• [About this exercise]: Every line in the listing below that holds the word "number" should be returned.

• [Input for this task]:
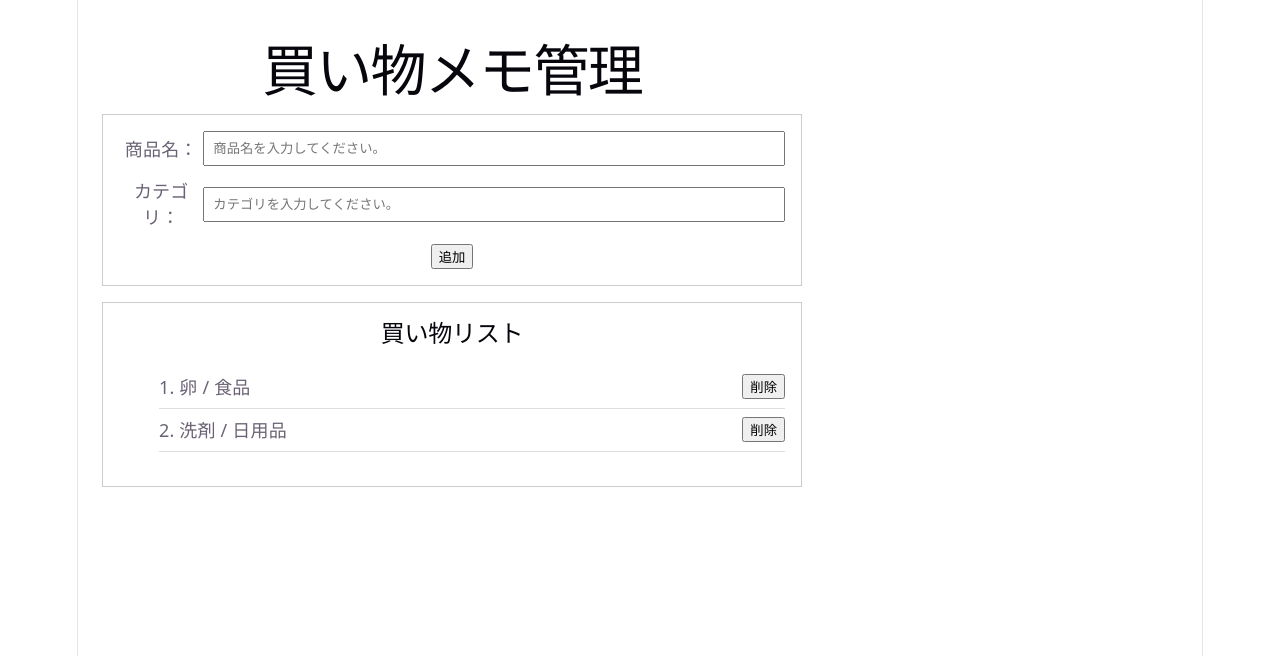
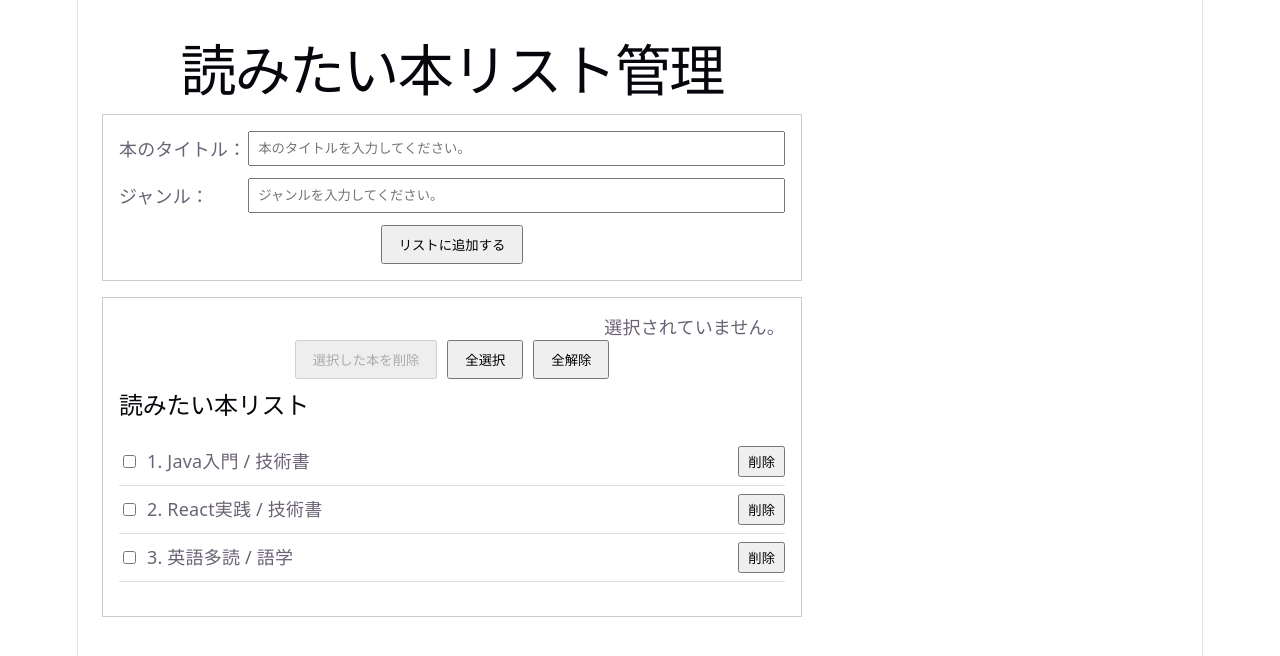
Before and after one commit to Rina-trabajo99/react-practice, a React (Vite) app in the folder react-basic-practice/: page / in a window 1280 px wide. Shown: the top 656 px of the page. Built offline with nearby package versions, Linux system fonts and the light colour scheme.

Commit message:
feat: add selectable book list app

```diff
--- a/react-basic-practice/src/App.css
+++ b/react-basic-practice/src/App.css
@@ -16,12 +16,17 @@
 }
 
 .form-label {
-  width: 100px;
+  width: 20%;
+  text-align: left;
 }
 
 .form-input {
-  width: 100%;
+  width: 80%;
   padding: 8px;
+}
+
+.add-button {
+  padding: 8px 16px;
 }
 
 .message-section {
@@ -41,6 +46,29 @@
   padding: 16px;
 }
 
+.selected-item-status {
+  text-align: right;
+}
+
+.list-header {
+  display: flex;
+  justify-content: space-between;
+  align-items: center;
+}
+
+.select-button {
+  padding: 8px 16px;
+  margin-bottom: 12px;
+}
+
+.button-space {
+  margin: 0 10px;
+}
+
+.item-list {
+  padding-left: 0;
+}
+
 .item-row {
   display: flex;
   justify-content: space-between;
@@ -49,3 +77,13 @@
   border-bottom: 1px solid #ddd;
   padding: 8px 0;
 }
+
+.item-main {
+  display: flex;
+  align-items: center;
+  gap: 8px;
+}
+
+.delete-button {
+  padding: 4px 8px;
+}
--- a/react-basic-practice/src/App.tsx
+++ b/react-basic-practice/src/App.tsx
@@ -1,80 +1,132 @@
 import { useState } from "react";
 import "./App.css";
 
-type ProductItems = {
+type BookItem = {
   id: number;
-  name: string;
-  category: string;
+  title: string;
+  genre: string;
 };
 
 function App() {
-  const [productName, setProductName] = useState("");
-  const [category, setCategory] = useState("");
-  const [items, setItems] = useState<ProductItems[]>([
-    { id: 1, name: "卵", category: "食品" },
-    { id: 2, name: "洗剤", category: "日用品" },
+  //ステートの定義
+  const [title, setTitle] = useState("");
+  const [genre, setGenre] = useState("");
+  const [bookLists, setBookLists] = useState<BookItem[]>([
+    { id: 1, title: "Java入門", genre: "技術書" },
+    { id: 2, title: "React実践", genre: "技術書" },
+    { id: 3, title: "英語多読", genre: "語学" },
   ]);
+  const [selectedItems, setSelectedItems] = useState<number[]>([]);
   const [errorMsg, setErrorMsg] = useState("");
   const [successMsg, setSuccessMsg] = useState("");
 
-  const handleAddItem = () => {
+  //追加ボタン押下時の処理
+  const handleAddBook = () => {
     setSuccessMsg("");
 
-    if (productName.trim() === "") {
-      setErrorMsg("商品名が入力されていません。");
+    if (title.trim() === "") {
+      setErrorMsg("本のタイトルを入力してください。");
+      return;
+    }
+    if (genre.trim() === "") {
+      setErrorMsg("ジャンルを入力してください。");
       return;
     }
 
-    if (category.trim() === "") {
-      setErrorMsg("カテゴリが入力されていません。");
-      return;
-    }
-
-    const newItem: ProductItems = {
+    const newItem = {
       id: Date.now(),
-      name: productName,
-      category,
+      title: title.trim(),
+      genre: genre.trim(),
     };
 
-    setItems([...items, newItem]);
-    setProductName("");
-    setCategory("");
+    setBookLists([...bookLists, newItem]);
+    setTitle("");
+    setGenre("");
     setErrorMsg("");
-    setSuccessMsg("追加しました。");
+    setSuccessMsg("登録しました。");
   };
 
-  const handleDeleteItem = (deleteId: number) => {
-    const newItems = items.filter((item) => item.id !== deleteId);
-    setItems(newItems);
+  //個別削除ボタン押下時の処理
+  const handleDeleteBook = (deleteId: number) => {
+    const newBookLists = bookLists.filter(
+      (bookItem) => bookItem.id !== deleteId,
+    );
+    const newSelectedItems = selectedItems.filter((id) => id !== deleteId);
+    setBookLists(newBookLists);
+    setSelectedItems(newSelectedItems);
     setErrorMsg("");
     setSuccessMsg("削除しました。");
   };
 
+  //チェックボックスのチェック切り替え処理
+  const handleToggleSelect = (targetId: number) => {
+    if (selectedItems.includes(targetId)) {
+      const newSelectedItems = selectedItems.filter((id) => id !== targetId);
+      setSelectedItems(newSelectedItems);
+    } else {
+      setSelectedItems([...selectedItems, targetId]);
+    }
+  };
+
+  //複数選択削除処理
+  const handleDeleteSelected = () => {
+    setSuccessMsg("");
+
+    if (selectedItems.length === 0) {
+      setErrorMsg("削除する本を選択してください。");
+      return;
+    }
+
+    const newBookLists = bookLists.filter(
+      (item) => !selectedItems.includes(item.id),
+    );
+    setBookLists(newBookLists);
+    setSelectedItems([]);
+    setErrorMsg("");
+    setSuccessMsg("選択した本を削除しました。");
+  };
+
+  //全選択処理
+  const handleSelectAll = () => {
+    setSelectedItems(bookLists.map((item) => item.id));
+    setErrorMsg("");
+    setSuccessMsg("");
+  };
+
+  //全解除処理
+  const handleClearSelect = () => {
+    setSelectedItems([]);
+    setErrorMsg("");
+    setSuccessMsg("");
+  };
+
   return (
     <div className="app">
-      <h1>買い物メモ管理</h1>
+      <h1>読みたい本リスト管理</h1>
 
       <section className="form-section">
         <div className="form-row">
-          <label className="form-label">商品名：</label>
+          <label className="form-label">本のタイトル：</label>
           <input
+            type="text"
             className="form-input"
-            value={productName}
-            onChange={(e) => setProductName(e.target.value)}
-            placeholder="商品名を入力してください。"
+            value={title}
+            onChange={(e) => setTitle(e.target.value)}
+            placeholder="本のタイトルを入力してください。"
           />
         </div>
         <div className="form-row">
-          <label className="form-label">カテゴリ：</label>
+          <label className="form-label">ジャンル：</label>
           <input
+            type="text"
             className="form-input"
-            value={category}
-            onChange={(e) => setCategory(e.target.value)}
-            placeholder="カテゴリを入力してください。"
+            value={genre}
+            onChange={(e) => setGenre(e.target.value)}
+            placeholder="ジャンルを入力してください。"
           />
         </div>
-        <button className="add-button" onClick={handleAddItem}>
-          追加
+        <button className="add-button" onClick={handleAddBook}>
+          リストに追加する
         </button>
       </section>
 
@@ -84,25 +136,61 @@ function App() {
       </section>
 
       <section className="list-section">
-        <h2>買い物リスト</h2>
-        {items.length == 0 ? (
-          <p>登録されているリストがありません。</p>
+        <div>
+          {selectedItems.length === 0 ? (
+            <p className="selected-item-status">選択されていません。</p>
           ) : (
+            <p className="selected-item-status">
+              選択中：{selectedItems.length}件
+            </p>
+          )}
+        </div>
+        <div>
+          <button
+            className="select-button"
+            onClick={handleDeleteSelected}
+            disabled={selectedItems.length === 0}
+          >
+            選択した本を削除
+          </button>
+          <button
+            className="select-button button-space"
+            onClick={handleSelectAll}
+          >
+            全選択
+          </button>
+          <button className="select-button" onClick={handleClearSelect}>
+            全解除
+          </button>
+        </div>
+        {bookLists.length === 0 ? (
+          <p className="empty-message">読みたい本はまだ登録されていません。</p>
+        ) : (
+          <div>
+            <h2 className="list-header">読みたい本リスト</h2>
             <ul className="item-list">
-            {items.map((item, index) => (
+              {bookLists.map((item, index) => (
                 <li className="item-row" key={item.id}>
+                  <div className="item-main">
+                    <input
+                      type="checkbox"
+                      checked={selectedItems.includes(item.id)}
+                      onChange={() => handleToggleSelect(item.id)}
+                    />
                     <span>
-                  {index + 1}. {item.name} / {item.category}
+                      {index + 1}. {item.title} / {item.genre}
                     </span>
+                  </div>
                   <button
                     className="delete-button"
-                  onClick={() => handleDeleteItem(item.id)}
+                    onClick={() => handleDeleteBook(item.id)}
                   >
                     削除
                   </button>
                 </li>
               ))}
             </ul>
+          </div>
         )}
       </section>
     </div>
```
Lines whose indentation alone changed are shown as unchanged.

• [Response]:
   id: number;
+  const [selectedItems, setSelectedItems] = useState<number[]>([]);
-  const handleDeleteItem = (deleteId: number) => {
+  const handleDeleteBook = (deleteId: number) => {
+  const handleToggleSelect = (targetId: number) => {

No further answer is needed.